1961 Chaparral 1
ick Troutman and Tom Barnes worked at Kurtis Kraft where they polished their metal-smith craft and fine-tuned their engineering expertise. They were responsible for the Troutman-Barnes Mercury Special of 1952, the Reventlow Scarabs of 1957 and 1958, and the fist Chaparral of the early 1960s. They were pioneers of early American racing and helped push the classic front-engined sports racing roadsters to perhaps the height of their evolution.
Troutman and Barnes left the Reventlow operation in the fall of 1960 and went searching for a new source to back their venture. Their goal was to utilize a GM powerplant in a short wheelbase vehicle where the engine would be mounted as far back as possible, in an effort to achieve near 50-50 weight distribution. The design was basically an improved Scarab that was lower, lighter, shorter, and weighed a few hundred pounds less. The racer was to have a fully independent rear suspension, all-wheel disc brakes, and centralized fuel tanks. Barnes and Troutman called it their 'Riverside Sports Racer.'
At Riverside in November, the partners found Texas oil businessman, Jim Hall. Hall had competed in his first race in 1954 driving his brothers Austin Healey 100. This was the start of a passion that would continue to flourish throughout the years. From the Austin Healey, Hall moved into a Ferrari 750 Monza that had been driven by Carroll Shelby and Phill Hill to second overall in the 1955 Sebring 12 Hour race.
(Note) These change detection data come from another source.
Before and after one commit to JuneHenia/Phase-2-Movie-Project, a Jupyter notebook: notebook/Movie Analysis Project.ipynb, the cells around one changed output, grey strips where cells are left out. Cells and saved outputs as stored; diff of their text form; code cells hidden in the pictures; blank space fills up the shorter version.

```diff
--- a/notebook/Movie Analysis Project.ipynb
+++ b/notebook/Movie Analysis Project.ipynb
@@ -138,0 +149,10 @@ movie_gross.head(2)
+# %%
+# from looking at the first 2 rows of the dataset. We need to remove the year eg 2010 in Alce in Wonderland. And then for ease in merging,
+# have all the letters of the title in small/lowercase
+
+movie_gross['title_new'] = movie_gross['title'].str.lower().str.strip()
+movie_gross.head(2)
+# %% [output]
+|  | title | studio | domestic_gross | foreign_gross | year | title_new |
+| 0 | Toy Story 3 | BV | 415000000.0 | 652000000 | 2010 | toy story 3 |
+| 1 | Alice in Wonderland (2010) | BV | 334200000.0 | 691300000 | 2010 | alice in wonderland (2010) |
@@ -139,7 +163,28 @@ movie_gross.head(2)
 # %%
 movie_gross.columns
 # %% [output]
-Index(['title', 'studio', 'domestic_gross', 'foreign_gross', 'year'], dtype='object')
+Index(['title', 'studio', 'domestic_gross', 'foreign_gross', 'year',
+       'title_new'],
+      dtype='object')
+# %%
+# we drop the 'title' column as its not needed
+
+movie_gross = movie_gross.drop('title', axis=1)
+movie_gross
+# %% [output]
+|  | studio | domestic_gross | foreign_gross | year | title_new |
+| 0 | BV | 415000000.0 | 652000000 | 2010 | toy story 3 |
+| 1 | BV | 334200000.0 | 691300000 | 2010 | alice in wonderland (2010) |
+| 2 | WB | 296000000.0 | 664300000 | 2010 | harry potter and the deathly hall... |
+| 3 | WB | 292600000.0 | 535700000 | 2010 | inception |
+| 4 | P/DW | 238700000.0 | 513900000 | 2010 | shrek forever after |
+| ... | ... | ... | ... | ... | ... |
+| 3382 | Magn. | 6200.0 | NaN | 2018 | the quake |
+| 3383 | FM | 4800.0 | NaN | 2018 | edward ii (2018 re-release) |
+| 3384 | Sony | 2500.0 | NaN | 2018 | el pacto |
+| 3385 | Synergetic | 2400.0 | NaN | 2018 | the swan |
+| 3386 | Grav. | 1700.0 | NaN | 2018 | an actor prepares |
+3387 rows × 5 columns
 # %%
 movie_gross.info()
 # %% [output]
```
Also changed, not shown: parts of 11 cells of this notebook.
Other early race cars driven by Hall included a Lister, a 2.5-liter F1 Lotus, and a Maserati 450S.
Work began on this 'all-American' race car with incremental testing done at Halls race track which he had constructed south of Midland, Texas. Troutman and Barnes's goal was to build five cars; Hall had purchased two of them, effectively giving them the budget to continue their project. Four cars would eventually be created with one being exported to Great Britain. Halls's second Chaparral 1 was slightly different from his first car; it had an enlarged chassis which provided some additional room for the very cramped cockpit. One interesting feature of this car was its chin spoiler which was rather uncommon at the time.
The first completed car had a wheelbase that measured 88-inches and a chassis constructed of 1.25-inch 4130 chrome-moly steel tubes. This 'space frame' multi-tubular structure was stiffened by a magnesium firewall and front bulkhead and by aluminum panels rived in place. The front suspension was comprised of double wishbones with coil springs and tubular shocks, plus an anti-roll bar. The brakes were cast-iron discs clamped by Girling calipers. The steering was from a Triumph Herald.
Mounted far back in the engine bay was a small-block Chevrolet V8 engine stroked by Art Oehrli of Traco to 318 cubic-inches. It produced around 300-325 horsepower and drove through an aluminum flywheel with Schiefer clutch, and a stock Corvette four-speed, aluminum-cased transmission. The transmission was located left of the driver, making for very cramped quarters. The body was made of aluminum which helped achieve a low weight of 1,479 pounds. Duplicates were advertised at $16,500.
Grateful for the financial assistance provided by Hall, Troutman and Barnes invited him to rename their Riverside Sports Racer. Hall selected 'Chaparral' after a Texas running bird.
The new Chaparral made its racing debut at the 1961 SCCA race at Laguna Seca where it was piloted by Hall. It came in second behind a Maserati 'Birdcage', though it may have come in first had it not been for a broken valve rocker.
Jim Hall's Troutman and Barnes built Chaparral's were chassis number 001 (the 88-inch car) and chassis number 003. Harry Heuer, a brewery-sponsored driver, purchased chassis number 002. Chassis 004 eventually went to Chuck Jones' TMI team. 005, without its bodywork, went to English hill climb champion, Philip Scragg.
These front-engined cars were exceptionally fast and competitive, though the mid-engine layout would soon prove to be the more capable configuration. Another Achilles heel for the cars were their inboard-mounted rear discs which were tremendously difficult to cool. In 1962, at the Sebring 12 Hour race, the first Chaparral victory was scored. The winning car was driven by sharp/Hissom to a first in class and sixth overall victory. Two more victories would be earned by the car at Road America. The Chaparral 1 car's final official race was at the 1963 Sebring 12 Hour race, where both cars entered failed to finish.By Daniel Vaughan | Jan 2009
Chassis Num: 003
The story of the Chaparral actually begins years before the first model would ever be created, for, in reality, the first model would be fashioned and named Scarab. But though the Chaparral legend begins with Scarab, Jiim Hall's cars would certainly ....[continue reading]
Chassis Num: 001
Detroit was producing a new generation of lightweight, large displacement pushrod overhead valve V8 engines that soon found their way into the bellies of race cars produced by Hot Rodders, tuners, and road racers. They had proven their merit in Cadil....[continue reading]